For each line below with the word "useState", write out a copy.

╭─ Extracted material

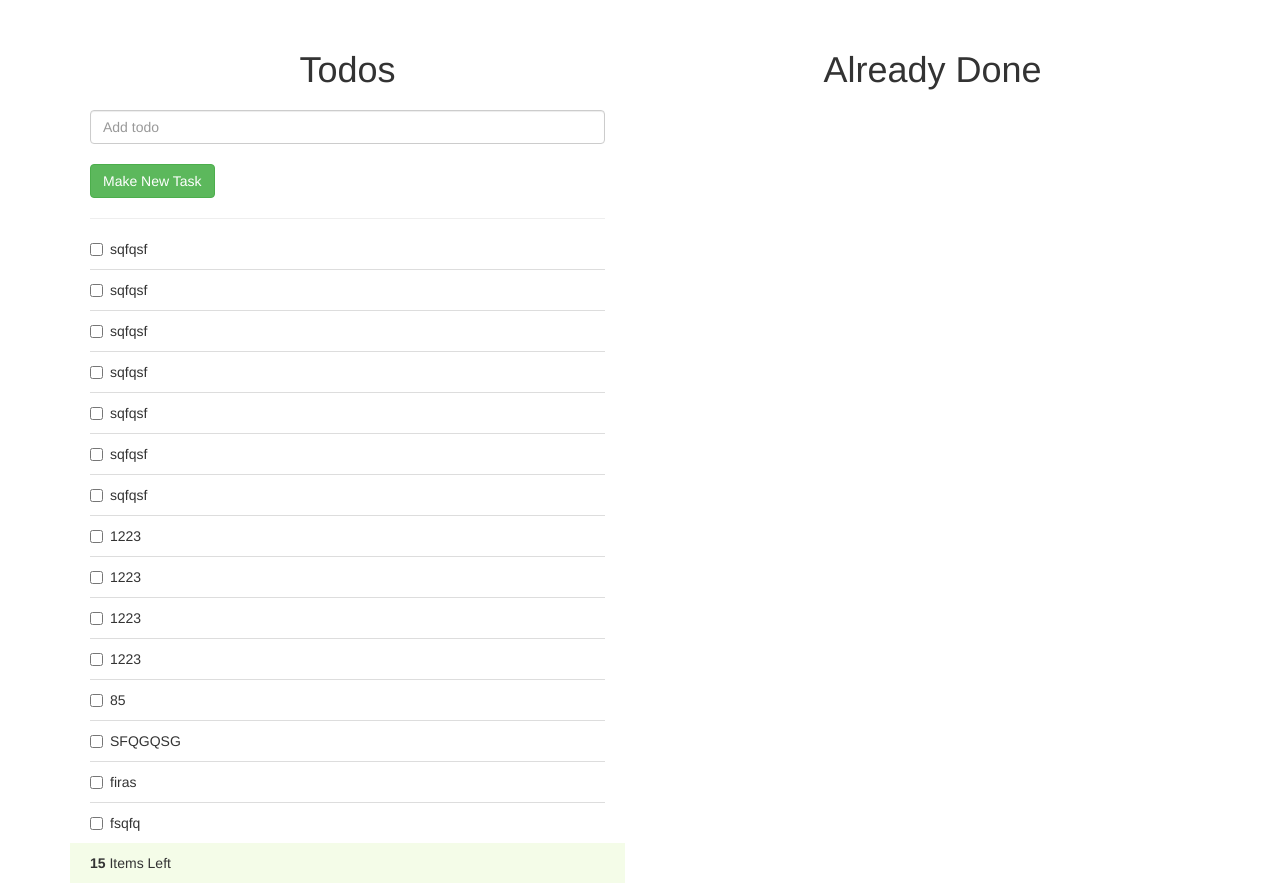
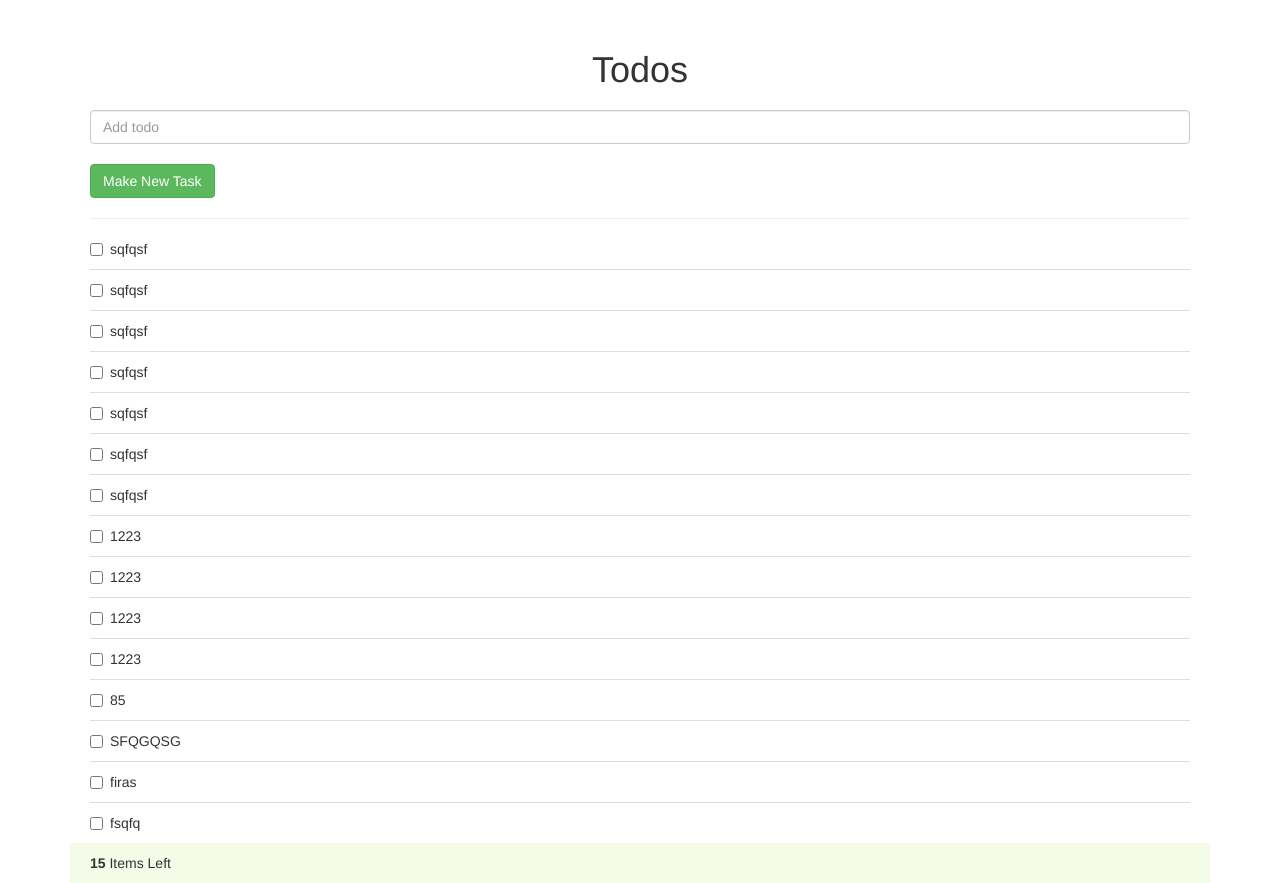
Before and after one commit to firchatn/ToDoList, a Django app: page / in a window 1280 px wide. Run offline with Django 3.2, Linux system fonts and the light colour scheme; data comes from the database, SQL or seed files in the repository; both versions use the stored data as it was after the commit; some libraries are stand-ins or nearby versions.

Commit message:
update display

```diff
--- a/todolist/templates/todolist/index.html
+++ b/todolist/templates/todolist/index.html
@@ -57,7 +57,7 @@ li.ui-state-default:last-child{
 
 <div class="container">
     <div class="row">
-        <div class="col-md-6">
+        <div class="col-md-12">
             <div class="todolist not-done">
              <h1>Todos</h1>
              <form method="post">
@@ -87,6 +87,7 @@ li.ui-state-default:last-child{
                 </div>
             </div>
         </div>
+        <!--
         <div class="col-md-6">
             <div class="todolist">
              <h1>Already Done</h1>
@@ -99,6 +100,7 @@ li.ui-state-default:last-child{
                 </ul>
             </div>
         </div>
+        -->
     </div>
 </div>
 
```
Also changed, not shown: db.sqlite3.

╰─
╭─ Extracted material

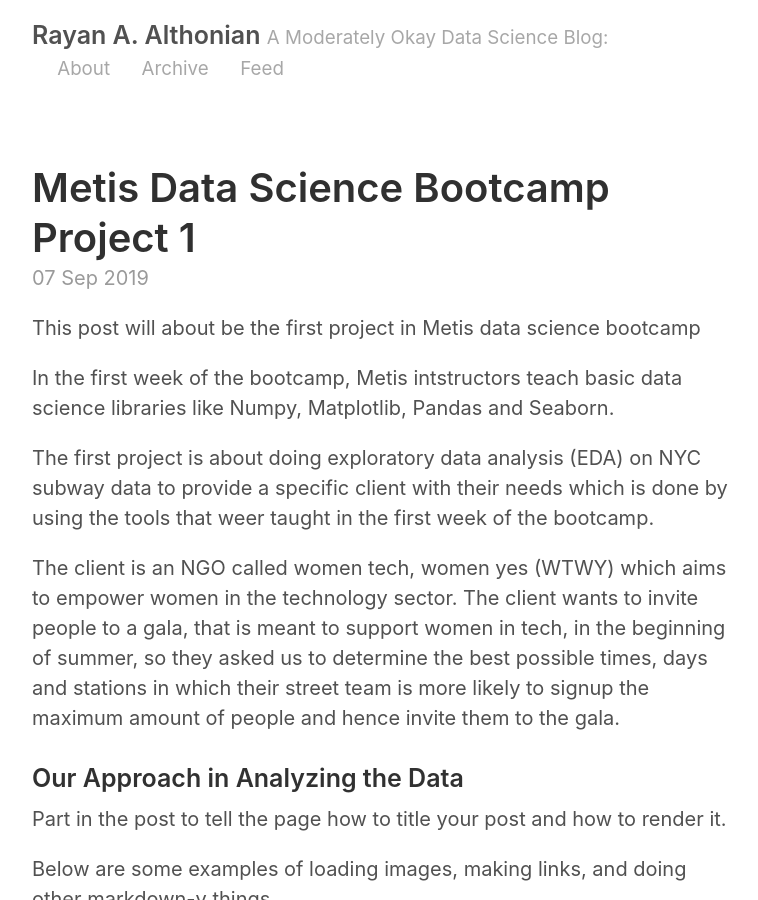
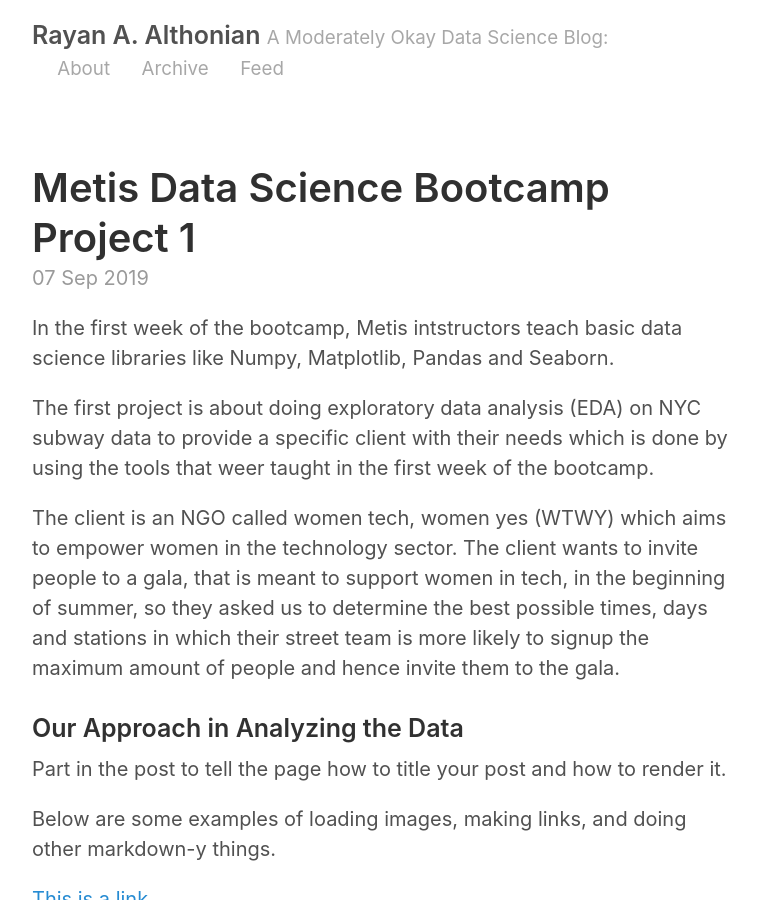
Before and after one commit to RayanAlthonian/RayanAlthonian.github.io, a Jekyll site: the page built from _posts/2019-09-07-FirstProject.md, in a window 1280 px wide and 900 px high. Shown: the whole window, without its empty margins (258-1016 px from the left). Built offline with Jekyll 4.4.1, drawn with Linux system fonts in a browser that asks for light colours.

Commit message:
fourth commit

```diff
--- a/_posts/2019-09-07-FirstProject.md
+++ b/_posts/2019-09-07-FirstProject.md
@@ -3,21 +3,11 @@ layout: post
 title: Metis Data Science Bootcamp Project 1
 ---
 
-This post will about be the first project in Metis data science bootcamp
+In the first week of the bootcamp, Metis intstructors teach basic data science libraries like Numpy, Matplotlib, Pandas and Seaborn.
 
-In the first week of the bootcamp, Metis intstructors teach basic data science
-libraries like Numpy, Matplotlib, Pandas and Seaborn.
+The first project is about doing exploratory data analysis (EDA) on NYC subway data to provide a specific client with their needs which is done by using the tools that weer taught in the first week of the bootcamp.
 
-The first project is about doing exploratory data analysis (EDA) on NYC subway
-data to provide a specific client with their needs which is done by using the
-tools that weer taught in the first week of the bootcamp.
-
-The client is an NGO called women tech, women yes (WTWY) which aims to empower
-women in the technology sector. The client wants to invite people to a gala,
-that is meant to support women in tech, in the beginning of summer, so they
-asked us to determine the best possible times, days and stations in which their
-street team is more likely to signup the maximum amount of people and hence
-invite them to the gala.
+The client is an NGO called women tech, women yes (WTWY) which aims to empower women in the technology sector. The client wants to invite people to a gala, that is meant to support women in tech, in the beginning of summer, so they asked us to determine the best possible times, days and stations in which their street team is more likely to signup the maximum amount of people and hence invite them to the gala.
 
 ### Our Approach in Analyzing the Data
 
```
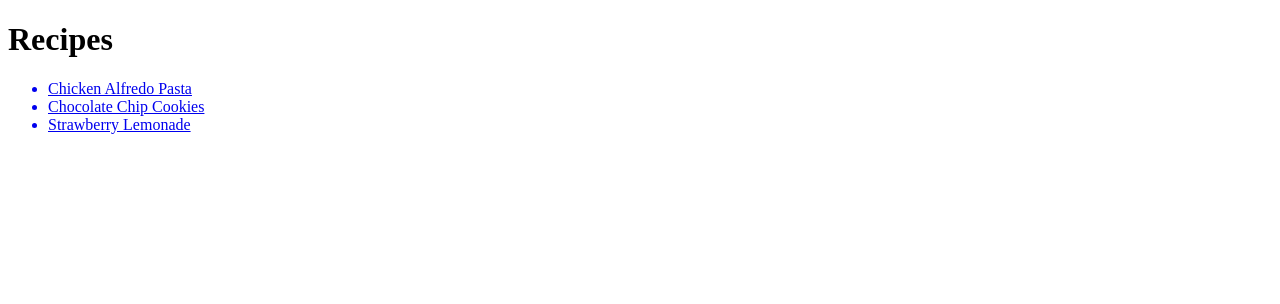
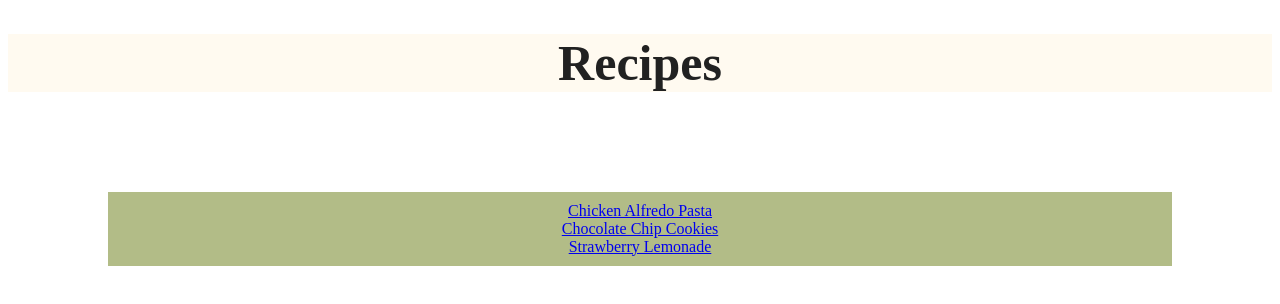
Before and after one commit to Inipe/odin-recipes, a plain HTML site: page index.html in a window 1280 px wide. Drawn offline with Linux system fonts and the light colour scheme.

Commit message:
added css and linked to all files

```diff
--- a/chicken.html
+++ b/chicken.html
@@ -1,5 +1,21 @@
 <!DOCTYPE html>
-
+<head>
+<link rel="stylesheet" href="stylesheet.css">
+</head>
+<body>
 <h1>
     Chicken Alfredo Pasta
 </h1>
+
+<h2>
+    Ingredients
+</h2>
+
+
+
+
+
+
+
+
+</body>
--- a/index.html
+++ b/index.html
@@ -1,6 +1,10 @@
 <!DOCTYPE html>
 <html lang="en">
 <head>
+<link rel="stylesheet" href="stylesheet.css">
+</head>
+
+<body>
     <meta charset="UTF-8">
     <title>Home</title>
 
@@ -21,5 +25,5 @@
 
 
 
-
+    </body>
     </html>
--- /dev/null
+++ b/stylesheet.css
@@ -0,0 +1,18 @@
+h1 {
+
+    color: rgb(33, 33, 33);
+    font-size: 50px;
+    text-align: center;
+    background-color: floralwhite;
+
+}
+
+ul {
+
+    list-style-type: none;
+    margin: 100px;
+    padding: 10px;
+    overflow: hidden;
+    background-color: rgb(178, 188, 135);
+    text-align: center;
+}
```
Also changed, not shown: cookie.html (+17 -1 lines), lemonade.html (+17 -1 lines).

╰─
╭─ Extracted material

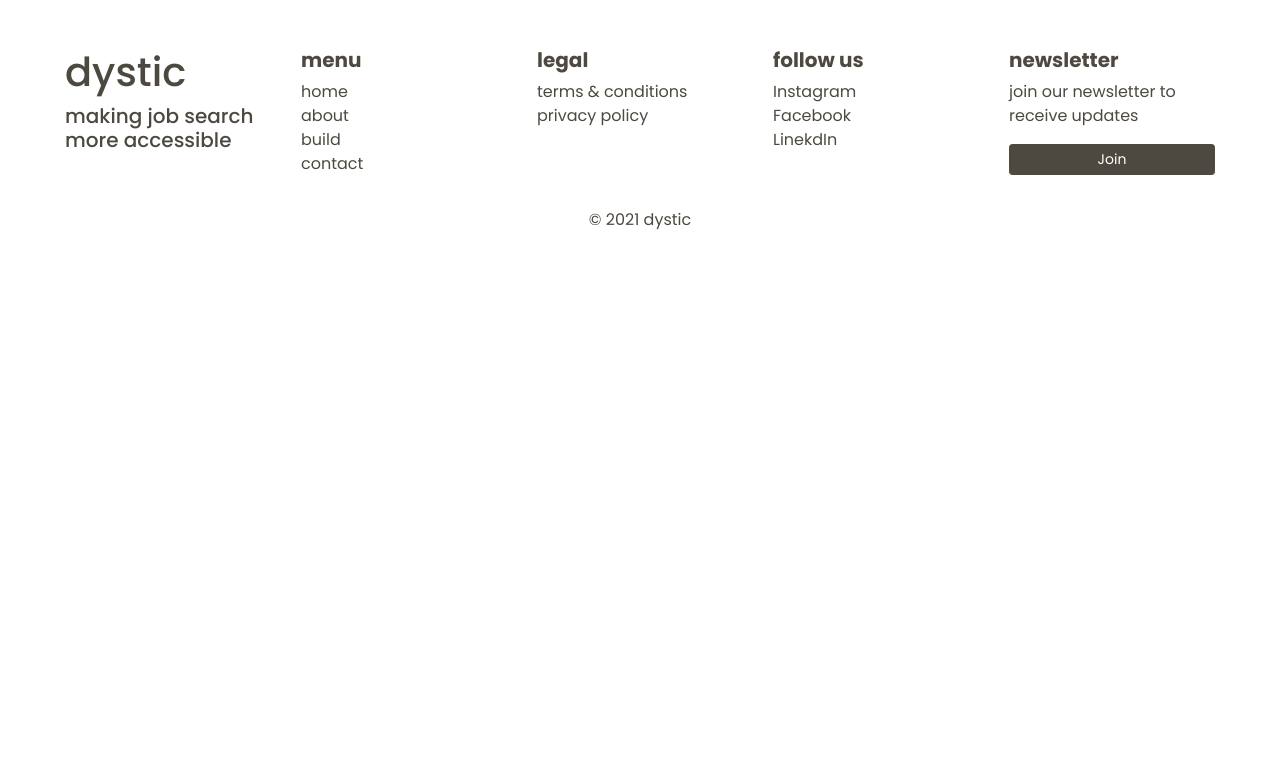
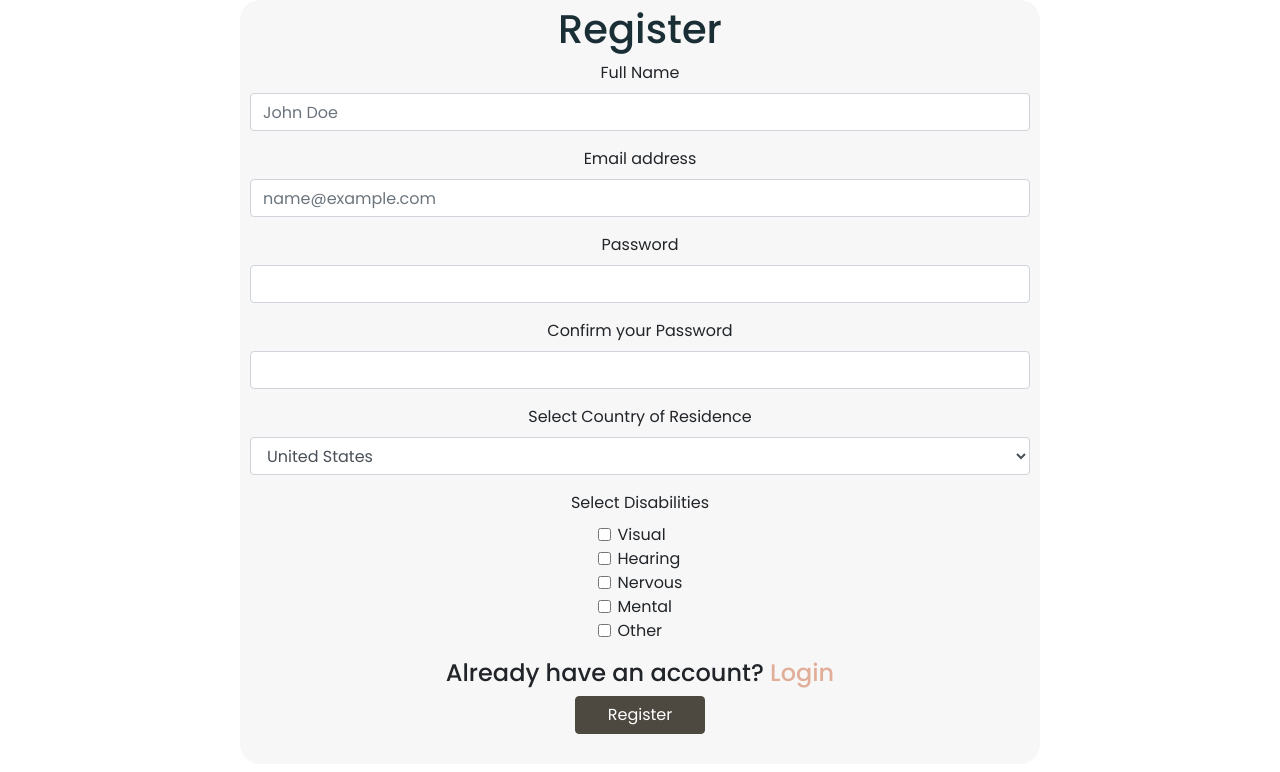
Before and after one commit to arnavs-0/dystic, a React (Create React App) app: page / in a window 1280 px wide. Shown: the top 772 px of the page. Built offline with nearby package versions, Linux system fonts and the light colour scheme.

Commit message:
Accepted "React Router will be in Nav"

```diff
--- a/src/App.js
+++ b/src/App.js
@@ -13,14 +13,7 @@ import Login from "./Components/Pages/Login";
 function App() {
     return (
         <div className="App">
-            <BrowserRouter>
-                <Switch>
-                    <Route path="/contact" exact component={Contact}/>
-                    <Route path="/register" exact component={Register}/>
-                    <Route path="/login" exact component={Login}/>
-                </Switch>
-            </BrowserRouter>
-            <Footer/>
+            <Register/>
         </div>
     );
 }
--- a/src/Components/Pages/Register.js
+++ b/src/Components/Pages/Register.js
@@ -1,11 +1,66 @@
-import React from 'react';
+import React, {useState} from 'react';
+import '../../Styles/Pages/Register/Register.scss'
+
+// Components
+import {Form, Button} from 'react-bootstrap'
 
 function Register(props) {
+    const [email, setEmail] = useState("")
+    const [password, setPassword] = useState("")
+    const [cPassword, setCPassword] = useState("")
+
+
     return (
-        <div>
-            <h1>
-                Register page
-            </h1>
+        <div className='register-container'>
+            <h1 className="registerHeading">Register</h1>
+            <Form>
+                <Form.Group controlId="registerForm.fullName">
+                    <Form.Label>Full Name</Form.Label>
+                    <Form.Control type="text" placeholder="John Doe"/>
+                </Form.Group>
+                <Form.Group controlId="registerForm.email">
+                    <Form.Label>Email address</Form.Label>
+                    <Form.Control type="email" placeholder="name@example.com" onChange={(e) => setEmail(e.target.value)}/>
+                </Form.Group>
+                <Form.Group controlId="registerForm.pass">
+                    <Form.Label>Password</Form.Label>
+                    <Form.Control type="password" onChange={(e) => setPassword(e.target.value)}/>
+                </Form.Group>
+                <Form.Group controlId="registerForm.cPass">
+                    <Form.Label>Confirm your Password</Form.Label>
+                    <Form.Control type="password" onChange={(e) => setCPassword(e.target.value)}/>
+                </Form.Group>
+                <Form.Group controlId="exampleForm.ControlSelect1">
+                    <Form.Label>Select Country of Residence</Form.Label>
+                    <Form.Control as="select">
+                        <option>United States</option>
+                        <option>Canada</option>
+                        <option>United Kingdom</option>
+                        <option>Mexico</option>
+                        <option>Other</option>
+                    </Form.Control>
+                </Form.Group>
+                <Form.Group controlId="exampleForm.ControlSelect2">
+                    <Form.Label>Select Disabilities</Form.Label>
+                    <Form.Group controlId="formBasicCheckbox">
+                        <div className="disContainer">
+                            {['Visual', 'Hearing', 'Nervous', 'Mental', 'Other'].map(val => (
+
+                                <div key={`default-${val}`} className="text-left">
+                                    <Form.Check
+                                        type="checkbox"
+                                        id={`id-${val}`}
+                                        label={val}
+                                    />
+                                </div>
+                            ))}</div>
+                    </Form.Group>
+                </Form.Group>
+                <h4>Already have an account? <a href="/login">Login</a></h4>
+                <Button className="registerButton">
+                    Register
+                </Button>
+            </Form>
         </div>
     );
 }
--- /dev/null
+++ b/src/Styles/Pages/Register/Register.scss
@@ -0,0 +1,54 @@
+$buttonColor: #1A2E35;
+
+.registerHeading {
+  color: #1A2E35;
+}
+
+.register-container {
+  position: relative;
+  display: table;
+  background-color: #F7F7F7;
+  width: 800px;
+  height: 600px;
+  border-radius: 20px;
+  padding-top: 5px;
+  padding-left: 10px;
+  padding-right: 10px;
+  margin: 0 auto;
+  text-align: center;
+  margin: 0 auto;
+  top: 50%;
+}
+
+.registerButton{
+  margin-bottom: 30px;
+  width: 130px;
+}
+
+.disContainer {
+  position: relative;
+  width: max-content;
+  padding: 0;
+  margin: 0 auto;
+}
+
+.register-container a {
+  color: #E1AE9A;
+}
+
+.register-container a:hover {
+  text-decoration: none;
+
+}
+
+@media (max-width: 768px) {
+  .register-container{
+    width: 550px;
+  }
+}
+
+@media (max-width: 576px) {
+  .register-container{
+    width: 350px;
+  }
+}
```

╰─

* [Answer to this exercise]
+import React, {useState} from 'react';
+    const [email, setEmail] = useState("")
+    const [password, setPassword] = useState("")
+    const [cPassword, setCPassword] = useState("")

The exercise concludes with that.